Records contained in a dataset
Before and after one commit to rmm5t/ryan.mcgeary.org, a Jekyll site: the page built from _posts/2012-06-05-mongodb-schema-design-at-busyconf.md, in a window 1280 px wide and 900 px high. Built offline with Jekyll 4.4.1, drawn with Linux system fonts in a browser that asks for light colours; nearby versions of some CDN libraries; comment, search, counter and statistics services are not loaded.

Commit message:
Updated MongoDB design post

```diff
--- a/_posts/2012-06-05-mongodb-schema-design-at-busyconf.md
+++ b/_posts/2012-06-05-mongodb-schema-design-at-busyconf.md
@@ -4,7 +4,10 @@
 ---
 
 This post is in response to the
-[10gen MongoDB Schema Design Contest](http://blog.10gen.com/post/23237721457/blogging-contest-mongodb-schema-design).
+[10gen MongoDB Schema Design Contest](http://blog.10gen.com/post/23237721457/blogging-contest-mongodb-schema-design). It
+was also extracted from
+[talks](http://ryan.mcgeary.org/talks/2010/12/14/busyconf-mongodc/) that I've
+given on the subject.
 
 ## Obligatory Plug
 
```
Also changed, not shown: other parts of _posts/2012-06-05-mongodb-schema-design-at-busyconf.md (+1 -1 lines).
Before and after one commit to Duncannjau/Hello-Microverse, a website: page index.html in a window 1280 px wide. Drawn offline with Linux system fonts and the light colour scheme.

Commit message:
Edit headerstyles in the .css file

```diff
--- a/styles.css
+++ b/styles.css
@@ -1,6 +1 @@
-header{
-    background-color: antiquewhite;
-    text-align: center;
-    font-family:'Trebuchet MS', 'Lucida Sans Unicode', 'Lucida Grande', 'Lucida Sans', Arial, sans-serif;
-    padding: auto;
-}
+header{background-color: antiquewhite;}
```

PROBLEM REQUIREMENTS: Check each line of the data for the word "http", then state only how many lines hold it.

RESPONSE TO THE TASK: 3